f'(x) = (u'v - uv')/(v^2)

u' = 1

v' = 1

Substituting values of u, v, u' and v' in equation for f"(x):

f'(x) = [1*(x + 1) - 1*(x - 3)]/[(x + 1)^2]

= (x + 1 - x + 3)/[(x + 1)^2]

= 4/[(x + 1)^2]

Therefore:

f'(0) = 4/[(0 + 1)^2

= 4/1 = 4

Answer:

f'(0) = 4

f(x) = (x-3)/(x+1)

To find f'(0).

Solution:

f(x) = (x+3)/(x+1) = [(x+1)- 4]/(x-1)

f(x) = (x+1)/(x+1) - 4/(x+1).

f(x) = 1 - 4/(x+1)

f'(x) = (1)' - {4/(x+1)}'

f'(x) = 0 - 4/(x+1)^2, as (constant)' = 0 and (k/(x+a)^n)' = - kn/(x-a)^(n+1).

Therefore, f'(0) = -4/(0+1)^2 = -4.

To calculate f'(0), we'll use the definition of the derivative:

f'(0) = lim {[f(x) - f(0)]/(x-0)} , x-->0

f'(0) = lim {[(x-3)/(x+1) - (-3)/1]/ x}, x-->0

f'(0) = lim {[(x-3)/(x+1) - (-3)/1]/ x}, x-->0

f'(0) = lim [(x-3 + 3x + 3)/ x(x+1)], x-->0

We'll combine like terms:

f'(0) = lim [(x-3 + 3x + 3)/ x(x+1)], x-->0

f'(0) = lim [4x/x(x+1)], x-->0

f'(0) = lim [4x/x(x+1)], x-->0

f'(0) = lim [4/(x+1)], x-->0

f'(0) = lim [4/(x+1)], x-->0

**f'(0) = 4/(0+1) = 4/1 = 4**

f(x) = (x-3) / (x+1)

As, x= 0

(plugging the values in the equation)

f(0) = (0-3) / (0+1)

f(0) = (-3) / (+1)

f(0) = -3

f(x) = (x-3)/(X+1) THEN

by putting 0 on the value of x we get,

f(0) = (0-3)/(0+1)

f(0) =-3/1

f(0) =-3

You need to find derivative of function using the quotient rule such that:
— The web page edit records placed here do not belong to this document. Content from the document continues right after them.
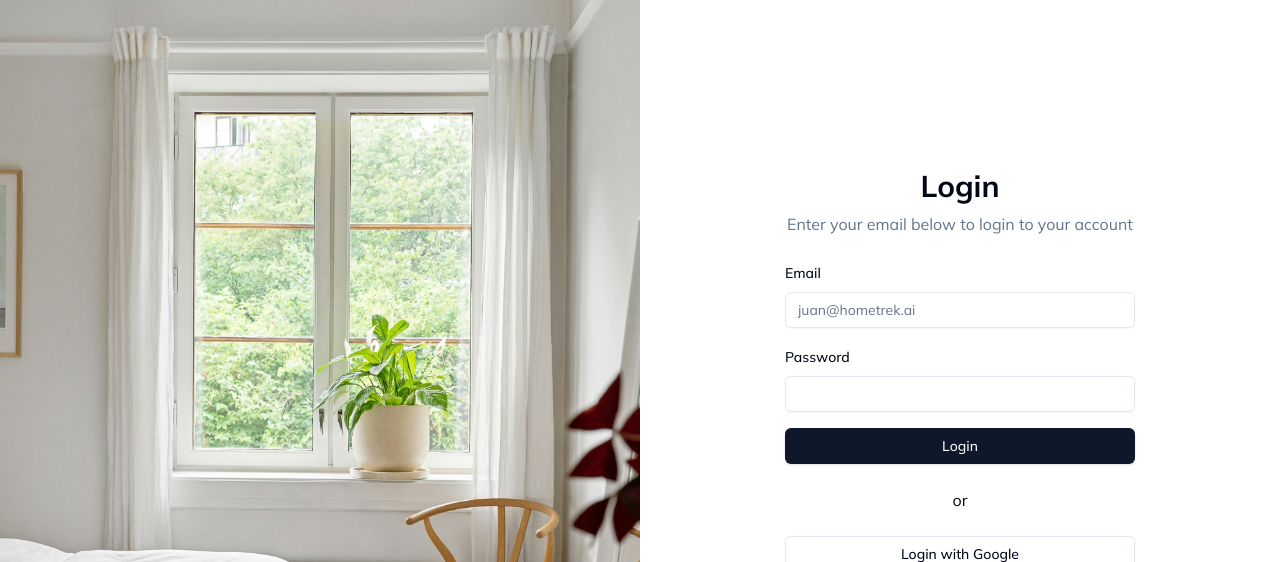
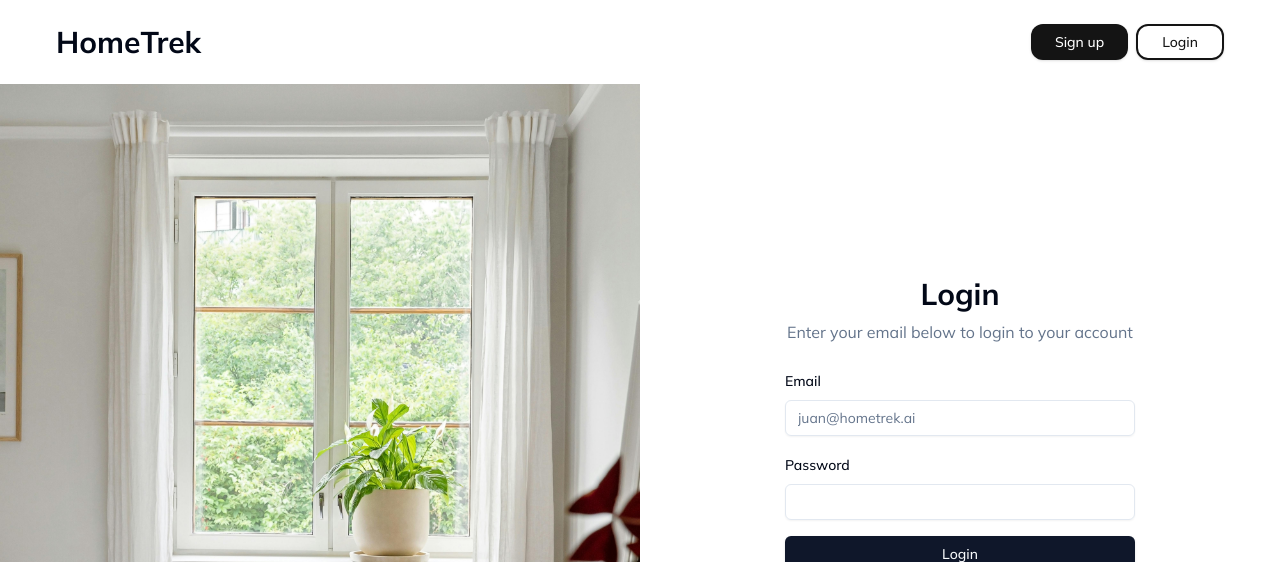
Before and after one commit to arecesj/hometrek, a Next.js app: page /login in a window 1280 px wide. Shown: the top 562 px of the page. Built offline with nearby package versions, Linux system fonts and the light colour scheme; no server answers.

Commit message:
Adding Nav and fixing some breaking changes

```diff
--- a/src/app/login/page.tsx
+++ b/src/app/login/page.tsx
@@ -24,6 +24,7 @@ import { aggRouteName, aggRoutes, universalRouteName, universalRoutes } from "@/
 import { LoaderCircle } from "lucide-react"
 import { isUserAuthenticated } from "@/utils/helpers"
 import bedroom from "@/images/bedroom.jpg"
+import Navigation from "@/components/LandingPage/Navigation"
 
 const FormSchema = z.object({
   email: z.string().min(1, "Email is required").email("Invalid email"),
@@ -75,6 +76,8 @@ const Login = () => {
   }, [status])
 
   return (
+    <>
+      <Navigation isHome={false} />
       <div className="w-full lg:grid lg:min-h-[600px] lg:grid-cols-2 xl:min-h-[800px]">
         <div className="b relative h-[800px] w-full overflow-hidden">
           <Image fill src={bedroom} alt="img" className="w-full object-cover" />
@@ -141,7 +144,6 @@ const Login = () => {
                 </div>
               </form>
             </Form>
-          <div className="flex justify-center"> or </div>
             <Button
               variant="outline"
               className="w-full"
@@ -159,6 +161,7 @@ const Login = () => {
           </div>
         </div>
       </div>
+    </>
   )
 }
 
--- a/src/app/signup/page.tsx
+++ b/src/app/signup/page.tsx
@@ -24,6 +24,7 @@ import { createUser } from "@/client/user";
 import { LoaderCircle } from "lucide-react";
 import { isUserAuthenticated } from "@/utils/helpers"
 import sunset_home from "@/images/sunset_home.jpg"
+import Navigation from "@/components/LandingPage/Navigation"
 
 const FormSchema = z.object({
   name: z.string().min(3, "Name is required").max(100),
@@ -70,6 +71,8 @@ const Signup = () => {
   }, [status])
 
   return (
+    <>
+      <Navigation isHome={false} />
       <div className="w-full lg:grid lg:min-h-[600px] lg:grid-cols-2 xl:min-h-[800px]">
         <div className="b relative h-[800px] w-full overflow-hidden">
           <Image fill src={sunset_home} alt="sunset home" className="w-full object-cover" />
@@ -173,6 +176,7 @@ const Signup = () => {
           </div>
         </div>
       </div>
+    </>
   )
 }
 
```
Also changed, not shown: src/app/api/home_closing/lenders/route.js (deleted). Lines whose indentation alone changed are shown as unchanged.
You need to substitute 0 for x in f'(x) such that:

**Hence, evaluating the derivative of the function at yields **